Smart phone, equally smart head unit

Yesterday, I introduced you to the digital instrument cluster in the new QNX concept car, a specially modified Chevrolet Corvette. Today, let’s look at the car's multimedia head unit, picture here:

Among other things, the unit demonstrates how car infotainment systems can access a host of applications on smart phones and other mobile devices, such as maps for finding restaurants and geosocial apps for locating friends. In fact, the head unit supports two modes of mobile-device interaction:

  • Terminal Mode — Replicates the smart phone screen on the head unit and allows steering wheel buttons, touchscreens, and other in-car user inputs to control the smart phone. Also enables the head unit to access new mobile phone applications as they become available.

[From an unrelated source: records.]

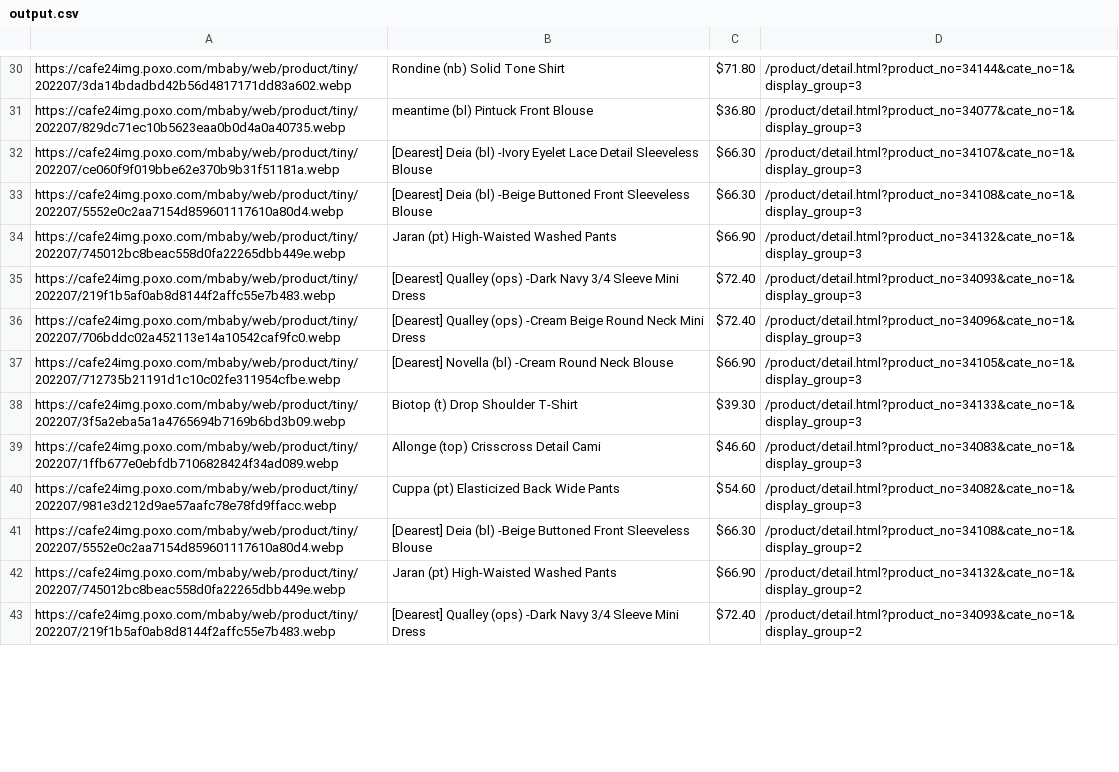
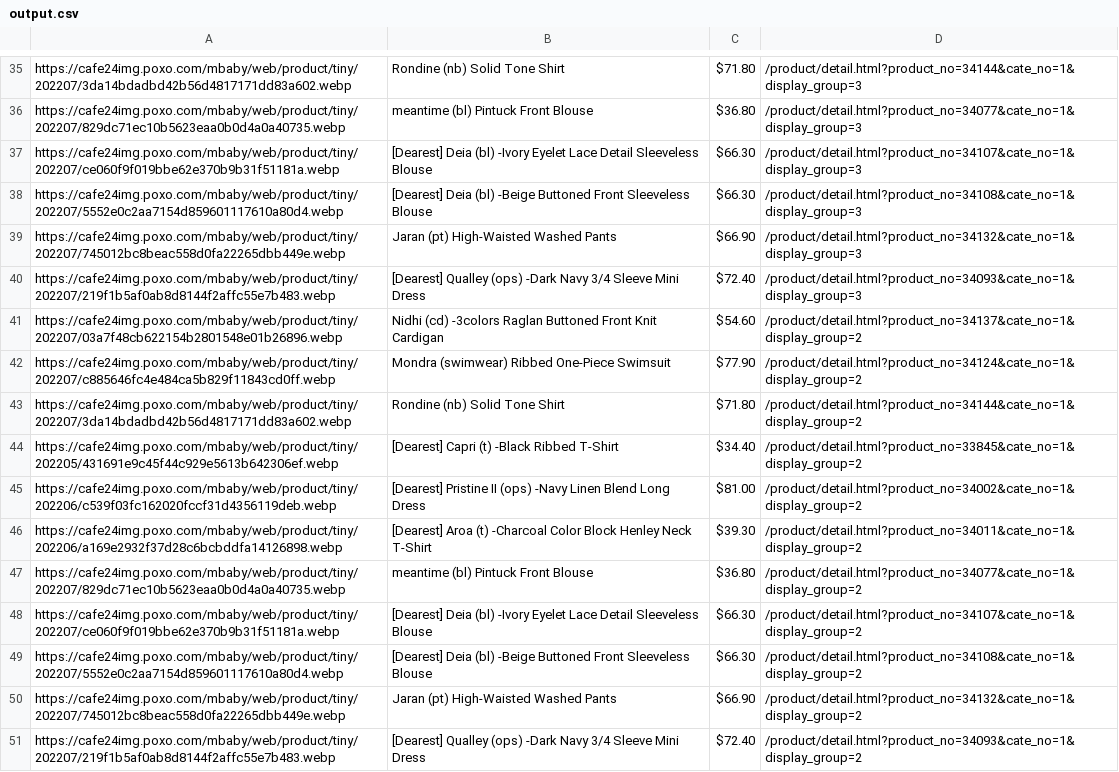
Before and after one commit to delitamakanda/scraper-kr-fashion-shops, a CSV file: core/output.csv, drawn as a sheet; only a part is shown, gaps mark what is left out; the diff covers the shown part only.

Commit message:
Latest data: Mon Jul 25 00:04:33 UTC 2022

```diff
--- a/core/output.csv
+++ b/core/output.csv
@@ -35,7 +40,10 @@ https://cafe24img.poxo.com/mbaby/web/product/tiny/202207/745012bc8beac558d0fa222
 https://cafe24img.poxo.com/mbaby/web/product/tiny/202207/219f1b5af0ab8d8144f2affc55e7b483.webp,[Dearest] Qualley (ops) -Dark Navy  3/4 Sleeve Mini Dress,$72.40,/product/detail.html?product_no=34093&cate_no=1&display_group=3
-https://cafe24img.poxo.com/mbaby/web/product/tiny/202207/706bddc02a452113e14a10542caf9fc0.webp,[Dearest] Qualley (ops) -Cream Beige  Round Neck Mini Dress,$72.40,/product/detail.html?product_no=34096&cate_no=1&display_group=3
-https://cafe24img.poxo.com/mbaby/web/product/tiny/202207/712735b21191d1c10c02fe311954cfbe.webp,[Dearest] Novella (bl) -Cream  Round Neck Blouse,$66.90,/product/detail.html?product_no=34105&cate_no=1&display_group=3
-https://cafe24img.poxo.com/mbaby/web/product/tiny/202207/3f5a2eba5a1a4765694b7169b6bd3b09.webp,Biotop (t)  Drop Shoulder T-Shirt,$39.30,/product/detail.html?product_no=34133&cate_no=1&display_group=3
-https://cafe24img.poxo.com/mbaby/web/product/tiny/202207/1ffb677e0ebfdb7106828424f34ad089.webp,Allonge (top)  Crisscross Detail Cami,$46.60,/product/detail.html?product_no=34083&cate_no=1&display_group=3
-https://cafe24img.poxo.com/mbaby/web/product/tiny/202207/981e3d212d9ae57aafc78e78fd9ffacc.webp,Cuppa (pt)  Elasticized Back Wide Pants,$54.60,/product/detail.html?product_no=34082&cate_no=1&display_group=3
+https://cafe24img.poxo.com/mbaby/web/product/tiny/202207/03a7f48cb622154b2801548e01b26896.webp,Nidhi (cd) -3colors  Raglan Buttoned Front Knit Cardigan,$54.60,/product/detail.html?product_no=34137&cate_no=1&display_group=2
+https://cafe24img.poxo.com/mbaby/web/product/tiny/202207/c885646fc4e484ca5b829f11843cd0ff.webp,Mondra (swimwear)  Ribbed One-Piece Swimsuit,$77.90,/product/detail.html?product_no=34124&cate_no=1&display_group=2
+https://cafe24img.poxo.com/mbaby/web/product/tiny/202207/3da14bdadbd42b56d4817171dd83a602.webp,Rondine (nb)  Solid Tone Shirt,$71.80,/product/detail.html?product_no=34144&cate_no=1&display_group=2
+https://cafe24img.poxo.com/mbaby/web/product/tiny/202205/431691e9c45f44c929e5613b642306ef.webp,[Dearest] Capri (t) -Black  Ribbed T-Shirt,$34.40,/product/detail.html?product_no=33845&cate_no=1&display_group=2
+https://cafe24img.poxo.com/mbaby/web/product/tiny/202206/c539f03fc162020fccf31d4356119deb.webp,[Dearest] Pristine II (ops) -Navy  Linen Blend Long Dress,$81.00,/product/detail.html?product_no=34002&cate_no=1&display_group=2
+https://cafe24img.poxo.com/mbaby/web/product/tiny/202206/a169e2932f37d28c6bcbddfa14126898.webp,[Dearest] Aroa (t) -Charcoal  Color Block Henley Neck T-Shirt,$39.30,/product/detail.html?product_no=34011&cate_no=1&display_group=2
+https://cafe24img.poxo.com/mbaby/web/product/tiny/202207/829dc71ec10b5623eaa0b0d4a0a40735.webp,meantime (bl)  Pintuck Front Blouse,$36.80,/product/detail.html?product_no=34077&cate_no=1&display_group=2
+https://cafe24img.poxo.com/mbaby/web/product/tiny/202207/ce060f9f019bbe62e370b9b31f51181a.webp,[Dearest] Deia (bl) -Ivory  Eyelet Lace Detail Sleeveless Blouse,$66.30,/product/detail.html?product_no=34107&cate_no=1&display_group=2
 https://cafe24img.poxo.com/mbaby/web/product/tiny/202207/5552e0c2aa7154d859601117610a80d4.webp,[Dearest] Deia (bl) -Beige  Buttoned Front Sleeveless Blouse,$66.30,/product/detail.html?product_no=34108&cate_no=1&display_group=2
```
Also changed, not shown: 7 added rows, 7 removed rows, 9 moved rows and 3 edited cells elsewhere in this file.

  • Apple iPod Out — Enables the head unit to display content from an iPhone or iPod touch, including music menus and album art, and to support new iPod features without software changes. Also allows users to view an interface they are familiar with.

  • These descriptions only scratch the surface of how these technologies work. For instance, the specification for Terminal Mode, which is still in development, includes provisions to reduce driver distraction, such as mechanisms that lock out unsafe apps while the car is in motion. (QNX has produced a couple of videos on these two technologies; I will provide links later this week.)

    The head unit isn’t a one-trick pony. It also offers:
    • a reskinnable user interface (HMI) based on Adobe Flash

    • Pandora streaming audio, Webkit browsing, and Google Maps with local search

    • iAnywhere Bluetooth and hands-free calling

    • A virtual mechanic that gets OBD-II trouble codes from the vehicle CAN bus and displays them in an interactive graphic
    The virtual mechanic is especially cool. As I've mentioned elsewhere, it doesn't fix your car for you, but it can tell you when things are going south and help you take appropriate action, before the problem escalates. In fact, it can even help you find the nearest gas station or dealership.

    Like the digital instrument cluster, the head unit for the concept Corvette was built with the QNX CAR application platform, which you can learn more about here.


    Ryan Parton said...

    Hey Paul!

    What kind of hardware is powering this? Do you guys write all the drivers to control everything?

    Paul N. Leroux said...

    Hi Ryan! It's running on a Freescale i.MX51 applications processor. I'm pretty sure we wrote all the drivers.